* **EXERCISE DETAILS**
Each entry below should be written out exactly as it is, with no pictures.
--- INPUT DATA Enclosed Below ---
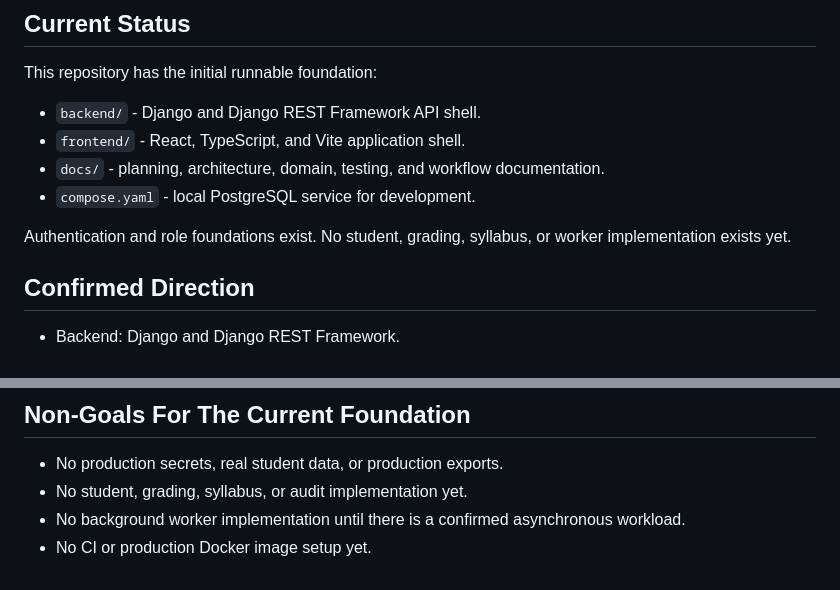
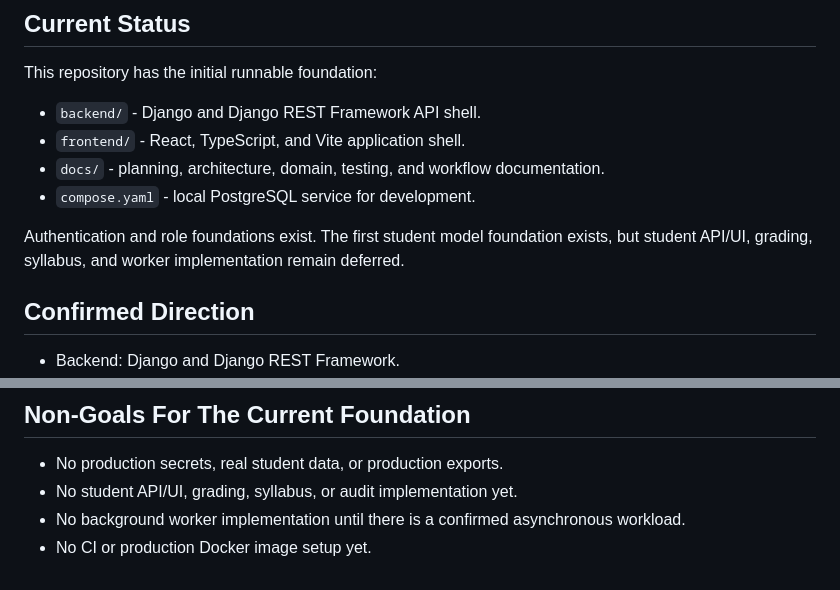
Before and after one commit to TheRedTower/KukGrade, a Markdown page: README.md, 2 parts joined by grey strips. GitHub-like rendering.

Commit message:
docs: update student foundation status

```diff
--- a/README.md
+++ b/README.md
@@ -13,8 +13,9 @@ This repository has the initial runnable foundation:
 - `docs/` - planning, architecture, domain, testing, and workflow documentation.
 - `compose.yaml` - local PostgreSQL service for development.
 
-Authentication and role foundations exist. No student, grading, syllabus, or
-worker implementation exists yet.
+Authentication and role foundations exist. The first student model foundation
+exists, but student API/UI, grading, syllabus, and worker implementation remain
+deferred.
 
 ## Confirmed Direction
 
@@ -93,6 +94,6 @@ Existing planning inputs remain available in `docs/action_plan.md`, `docs/api_co
 ## Non-Goals For The Current Foundation
 
 - No production secrets, real student data, or production exports.
-- No student, grading, syllabus, or audit implementation yet.
+- No student API/UI, grading, syllabus, or audit implementation yet.
 - No background worker implementation until there is a confirmed asynchronous workload.
 - No CI or production Docker image setup yet.
```
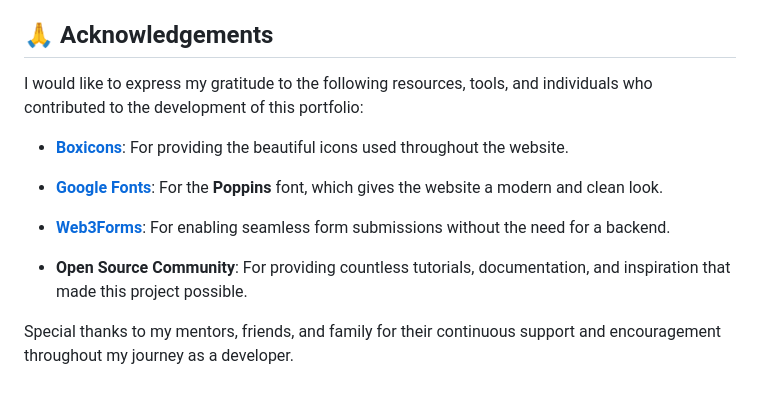
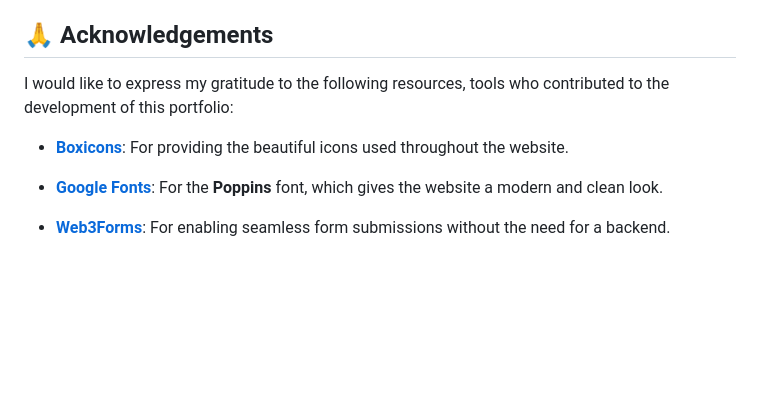
Before and after one commit to Aniketkumar005/Personal-Portfolio, a Markdown page: README.md, the part around the change. GitHub-like rendering; blank space fills up the shorter version.

```diff
--- a/README.md
+++ b/README.md
@@ -98,14 +98,10 @@ This project is licensed under the [MIT License](https://choosealicense.com/lice
 
 ## 🙏 Acknowledgements
 
-I would like to express my gratitude to the following resources, tools, and individuals who contributed to the development of this portfolio:
+I would like to express my gratitude to the following resources, tools who contributed to the development of this portfolio:
 
 - **[Boxicons](https://boxicons.com/)**: For providing the beautiful icons used throughout the website.
 
 - **[Google Fonts](https://fonts.google.com/)**: For the **Poppins** font, which gives the website a modern and clean look.
 
 - **[Web3Forms](https://web3forms.com/)**: For enabling seamless form submissions without the need for a backend.
-
-- **Open Source Community**: For providing countless tutorials, documentation, and inspiration that made this project possible.
-
-Special thanks to my mentors, friends, and family for their continuous support and encouragement throughout my journey as a developer.
```
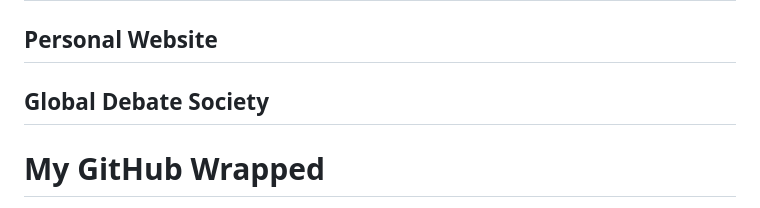
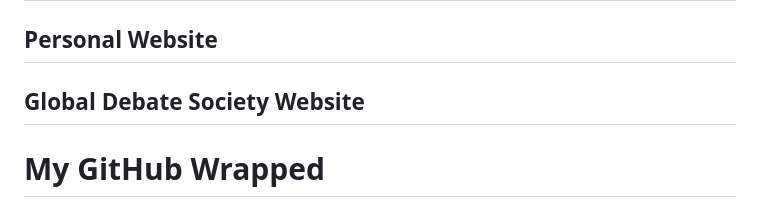
Before and after one commit to ZakharTeshukov/ZakharTeshukov, a Markdown page: README.md, the part around the change. Drawn GitHub-style.

```diff
--- a/README.md
+++ b/README.md
@@ -35,7 +35,9 @@ I am a high school student at Saigon South International School in Vietnam. I am
 
 ## Personal Website
 
-## Global Debate Society
+## Global Debate Society Website
+
+
 
 # My GitHub Wrapped
 <div style="display: flex; justify-content: space-between;">
```
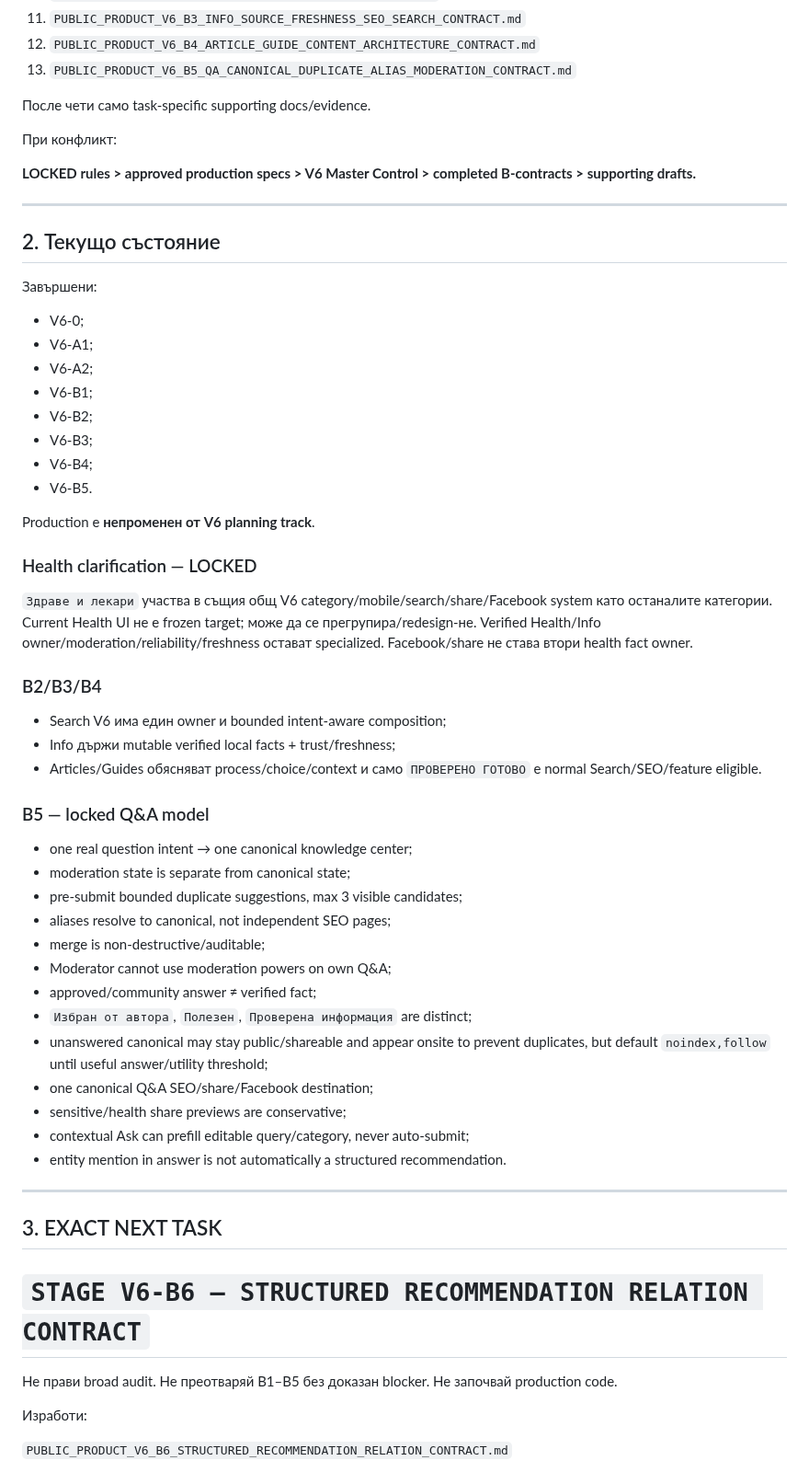
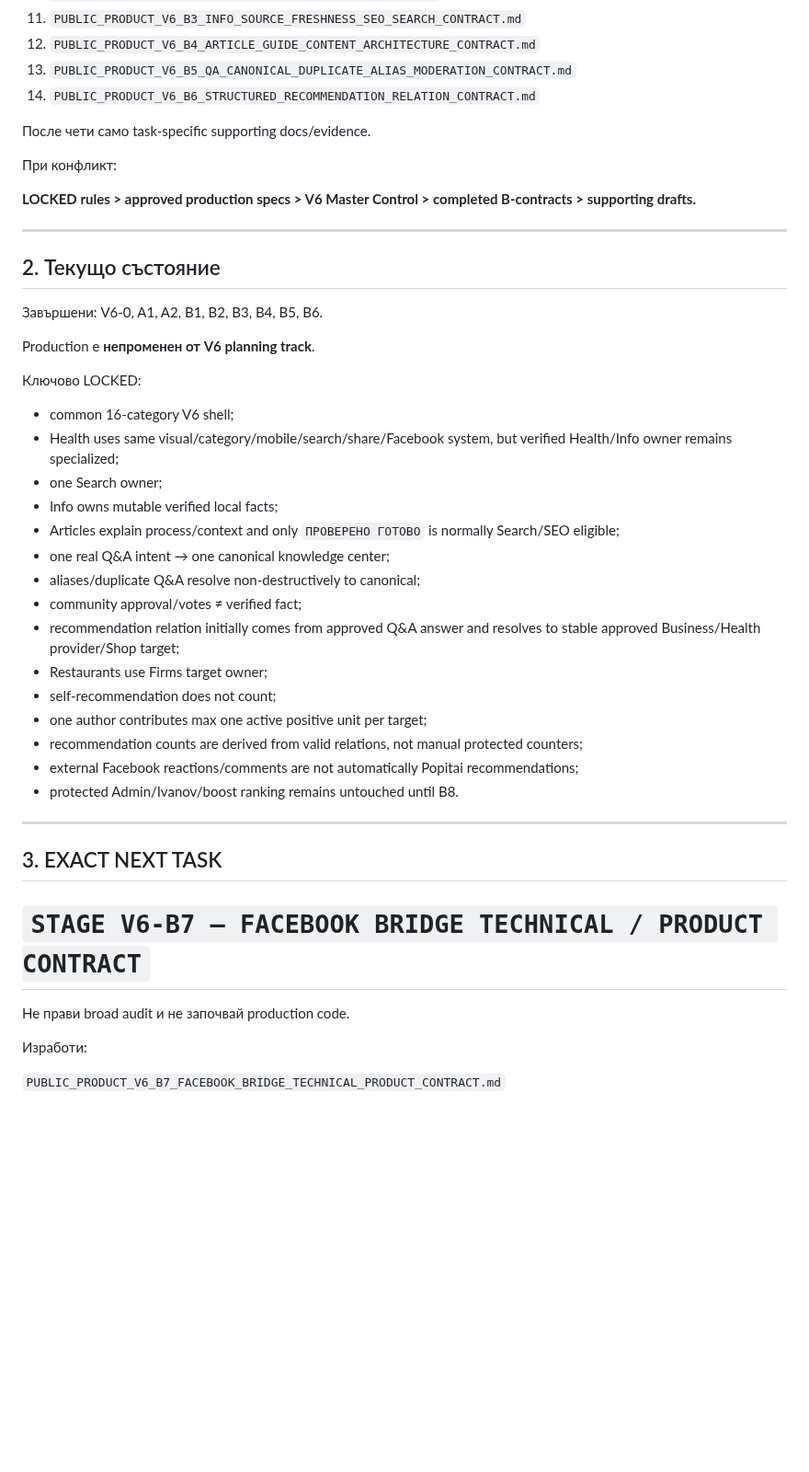
Before and after one commit to Traqnivanov/popitai-lom, a Markdown page: PUBLIC_PRODUCT_V6_NEXT_CHAT_START.md, the part around one of its changes. Shown at 92% size. Drawn GitHub-style; blank space fills up the shorter version.

```diff
--- a/PUBLIC_PRODUCT_V6_NEXT_CHAT_START.md
+++ b/PUBLIC_PRODUCT_V6_NEXT_CHAT_START.md
@@ -25,6 +23,7 @@ Branch: `v6-product-foundation-draft`
 11. `PUBLIC_PRODUCT_V6_B3_INFO_SOURCE_FRESHNESS_SEO_SEARCH_CONTRACT.md`
 12. `PUBLIC_PRODUCT_V6_B4_ARTICLE_GUIDE_CONTENT_ARCHITECTURE_CONTRACT.md`
 13. `PUBLIC_PRODUCT_V6_B5_QA_CANONICAL_DUPLICATE_ALIAS_MODERATION_CONTRACT.md`
+14. `PUBLIC_PRODUCT_V6_B6_STRUCTURED_RECOMMENDATION_RELATION_CONTRACT.md`
 
 После чети само task-specific supporting docs/evidence.
 
@@ -36,53 +35,36 @@ Branch: `v6-product-foundation-draft`
 
 ## 2. Текущо състояние
 
-Завършени:
-- V6-0;
-- V6-A1;
-- V6-A2;
-- V6-B1;
-- V6-B2;
-- V6-B3;
-- V6-B4;
-- V6-B5.
+Завършени: V6-0, A1, A2, B1, B2, B3, B4, B5, B6.
 
 Production е **непроменен от V6 planning track**.
 
-### Health clarification — LOCKED
-
-`Здраве и лекари` участва в същия общ V6 category/mobile/search/share/Facebook system като останалите категории. Current Health UI не е frozen target; може да се прегрупира/redesign-не. Verified Health/Info owner/moderation/reliability/freshness остават specialized. Facebook/share не става втори health fact owner.
-
-### B2/B3/B4
-
-- Search V6 има един owner и bounded intent-aware composition;
-- Info държи mutable verified local facts + trust/freshness;
-- Articles/Guides обясняват process/choice/context и само `ПРОВЕРЕНО ГОТОВО` е normal Search/SEO/feature eligible.
-
-### B5 — locked Q&A model
-
-- one real question intent → one canonical knowledge center;
-- moderation state is separate from canonical state;
-- pre-submit bounded duplicate suggestions, max 3 visible candidates;
-- aliases resolve to canonical, not independent SEO pages;
-- merge is non-destructive/auditable;
-- Moderator cannot use moderation powers on own Q&A;
-- approved/community answer ≠ verified fact;
-- `Избран от автора`, `Полезен`, `Проверена информация` are distinct;
-- unanswered canonical may stay public/shareable and appear onsite to prevent duplicates, but default `noindex,follow` until useful answer/utility threshold;
-- one canonical Q&A SEO/share/Facebook destination;
-- sensitive/health share previews are conservative;
-- contextual Ask can prefill editable query/category, never auto-submit;
-- entity mention in answer is not automatically a structured recommendation.
+Ключово LOCKED:
+- common 16-category V6 shell;
+- Health uses same visual/category/mobile/search/share/Facebook system, but verified Health/Info owner remains specialized;
+- one Search owner;
+- Info owns mutable verified local facts;
+- Articles explain process/context and only `ПРОВЕРЕНО ГОТОВО` is normally Search/SEO eligible;
+- one real Q&A intent → one canonical knowledge center;
+- aliases/duplicate Q&A resolve non-destructively to canonical;
+- community approval/votes ≠ verified fact;
+- recommendation relation initially comes from approved Q&A answer and resolves to stable approved Business/Health provider/Shop target;
+- Restaurants use Firms target owner;
+- self-recommendation does not count;
+- one author contributes max one active positive unit per target;
+- recommendation counts are derived from valid relations, not manual protected counters;
+- external Facebook reactions/comments are not automatically Popitai recommendations;
+- protected Admin/Ivanov/boost ranking remains untouched until B8.
 
 ---
 
 ## 3. EXACT NEXT TASK
 
-# `STAGE V6-B6 — STRUCTURED RECOMMENDATION RELATION CONTRACT`
+# `STAGE V6-B7 — FACEBOOK BRIDGE TECHNICAL / PRODUCT CONTRACT`
 
-Не прави broad audit. Не преотваряй B1–B5 без доказан blocker. Не започвай production code.
+Не прави broad audit и не започвай production code.
 
 Изработи:
 
-`PUBLIC_PRODUCT_V6_B6_STRUCTURED_RECOMMENDATION_RELATION_CONTRACT.md`
+`PUBLIC_PRODUCT_V6_B7_FACEBOOK_BRIDGE_TECHNICAL_PRODUCT_CONTRACT.md`
 
```
Also changed, not shown: other parts of PUBLIC_PRODUCT_V6_NEXT_CHAT_START.md (+26 -40 lines).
--- End of Enclosed INPUT DATA ---
* **ANSWER BOX**
Before and after one commit to TheRedTower/KukGrade, a Markdown page: README.md, 2 parts joined by grey strips. GitHub-like rendering.

Commit message:
docs: update student foundation status

```diff
--- a/README.md
+++ b/README.md
@@ -13,8 +13,9 @@ This repository has the initial runnable foundation:
 - `docs/` - planning, architecture, domain, testing, and workflow documentation.
 - `compose.yaml` - local PostgreSQL service for development.
 
-Authentication and role foundations exist. No student, grading, syllabus, or
-worker implementation exists yet.
+Authentication and role foundations exist. The first student model foundation
+exists, but student API/UI, grading, syllabus, and worker implementation remain
+deferred.
 
 ## Confirmed Direction
 
@@ -93,6 +94,6 @@ Existing planning inputs remain available in `docs/action_plan.md`, `docs/api_co
 ## Non-Goals For The Current Foundation
 
 - No production secrets, real student data, or production exports.
-- No student, grading, syllabus, or audit implementation yet.
+- No student API/UI, grading, syllabus, or audit implementation yet.
 - No background worker implementation until there is a confirmed asynchronous workload.
 - No CI or production Docker image setup yet.
```
Before and after one commit to Aniketkumar005/Personal-Portfolio, a Markdown page: README.md, the part around the change. GitHub-like rendering; blank space fills up the shorter version.

```diff
--- a/README.md
+++ b/README.md
@@ -98,14 +98,10 @@ This project is licensed under the [MIT License](https://choosealicense.com/lice
 
 ## 🙏 Acknowledgements
 
-I would like to express my gratitude to the following resources, tools, and individuals who contributed to the development of this portfolio:
+I would like to express my gratitude to the following resources, tools who contributed to the development of this portfolio:
 
 - **[Boxicons](https://boxicons.com/)**: For providing the beautiful icons used throughout the website.
 
 - **[Google Fonts](https://fonts.google.com/)**: For the **Poppins** font, which gives the website a modern and clean look.
 
 - **[Web3Forms](https://web3forms.com/)**: For enabling seamless form submissions without the need for a backend.
-
-- **Open Source Community**: For providing countless tutorials, documentation, and inspiration that made this project possible.
-
-Special thanks to my mentors, friends, and family for their continuous support and encouragement throughout my journey as a developer.
```
Before and after one commit to ZakharTeshukov/ZakharTeshukov, a Markdown page: README.md, the part around the change. Drawn GitHub-style.

```diff
--- a/README.md
+++ b/README.md
@@ -35,7 +35,9 @@ I am a high school student at Saigon South International School in Vietnam. I am
 
 ## Personal Website
 
-## Global Debate Society
+## Global Debate Society Website
+
+
 
 # My GitHub Wrapped
 <div style="display: flex; justify-content: space-between;">
```
Before and after one commit to Traqnivanov/popitai-lom, a Markdown page: PUBLIC_PRODUCT_V6_NEXT_CHAT_START.md, the part around one of its changes. Shown at 92% size. Drawn GitHub-style; blank space fills up the shorter version.

```diff
--- a/PUBLIC_PRODUCT_V6_NEXT_CHAT_START.md
+++ b/PUBLIC_PRODUCT_V6_NEXT_CHAT_START.md
@@ -25,6 +23,7 @@ Branch: `v6-product-foundation-draft`
 11. `PUBLIC_PRODUCT_V6_B3_INFO_SOURCE_FRESHNESS_SEO_SEARCH_CONTRACT.md`
 12. `PUBLIC_PRODUCT_V6_B4_ARTICLE_GUIDE_CONTENT_ARCHITECTURE_CONTRACT.md`
 13. `PUBLIC_PRODUCT_V6_B5_QA_CANONICAL_DUPLICATE_ALIAS_MODERATION_CONTRACT.md`
+14. `PUBLIC_PRODUCT_V6_B6_STRUCTURED_RECOMMENDATION_RELATION_CONTRACT.md`
 
 После чети само task-specific supporting docs/evidence.
 
@@ -36,53 +35,36 @@ Branch: `v6-product-foundation-draft`
 
 ## 2. Текущо състояние
 
-Завършени:
-- V6-0;
-- V6-A1;
-- V6-A2;
-- V6-B1;
-- V6-B2;
-- V6-B3;
-- V6-B4;
-- V6-B5.
+Завършени: V6-0, A1, A2, B1, B2, B3, B4, B5, B6.
 
 Production е **непроменен от V6 planning track**.
 
-### Health clarification — LOCKED
-
-`Здраве и лекари` участва в същия общ V6 category/mobile/search/share/Facebook system като останалите категории. Current Health UI не е frozen target; може да се прегрупира/redesign-не. Verified Health/Info owner/moderation/reliability/freshness остават specialized. Facebook/share не става втори health fact owner.
-
-### B2/B3/B4
-
-- Search V6 има един owner и bounded intent-aware composition;
-- Info държи mutable verified local facts + trust/freshness;
-- Articles/Guides обясняват process/choice/context и само `ПРОВЕРЕНО ГОТОВО` е normal Search/SEO/feature eligible.
-
-### B5 — locked Q&A model
-
-- one real question intent → one canonical knowledge center;
-- moderation state is separate from canonical state;
-- pre-submit bounded duplicate suggestions, max 3 visible candidates;
-- aliases resolve to canonical, not independent SEO pages;
-- merge is non-destructive/auditable;
-- Moderator cannot use moderation powers on own Q&A;
-- approved/community answer ≠ verified fact;
-- `Избран от автора`, `Полезен`, `Проверена информация` are distinct;
-- unanswered canonical may stay public/shareable and appear onsite to prevent duplicates, but default `noindex,follow` until useful answer/utility threshold;
-- one canonical Q&A SEO/share/Facebook destination;
-- sensitive/health share previews are conservative;
-- contextual Ask can prefill editable query/category, never auto-submit;
-- entity mention in answer is not automatically a structured recommendation.
+Ключово LOCKED:
+- common 16-category V6 shell;
+- Health uses same visual/category/mobile/search/share/Facebook system, but verified Health/Info owner remains specialized;
+- one Search owner;
+- Info owns mutable verified local facts;
+- Articles explain process/context and only `ПРОВЕРЕНО ГОТОВО` is normally Search/SEO eligible;
+- one real Q&A intent → one canonical knowledge center;
+- aliases/duplicate Q&A resolve non-destructively to canonical;
+- community approval/votes ≠ verified fact;
+- recommendation relation initially comes from approved Q&A answer and resolves to stable approved Business/Health provider/Shop target;
+- Restaurants use Firms target owner;
+- self-recommendation does not count;
+- one author contributes max one active positive unit per target;
+- recommendation counts are derived from valid relations, not manual protected counters;
+- external Facebook reactions/comments are not automatically Popitai recommendations;
+- protected Admin/Ivanov/boost ranking remains untouched until B8.
 
 ---
 
 ## 3. EXACT NEXT TASK
 
-# `STAGE V6-B6 — STRUCTURED RECOMMENDATION RELATION CONTRACT`
+# `STAGE V6-B7 — FACEBOOK BRIDGE TECHNICAL / PRODUCT CONTRACT`
 
-Не прави broad audit. Не преотваряй B1–B5 без доказан blocker. Не започвай production code.
+Не прави broad audit и не започвай production code.
 
 Изработи:
 
-`PUBLIC_PRODUCT_V6_B6_STRUCTURED_RECOMMENDATION_RELATION_CONTRACT.md`
+`PUBLIC_PRODUCT_V6_B7_FACEBOOK_BRIDGE_TECHNICAL_PRODUCT_CONTRACT.md`
 
```
Also changed, not shown: other parts of PUBLIC_PRODUCT_V6_NEXT_CHAT_START.md (+26 -40 lines).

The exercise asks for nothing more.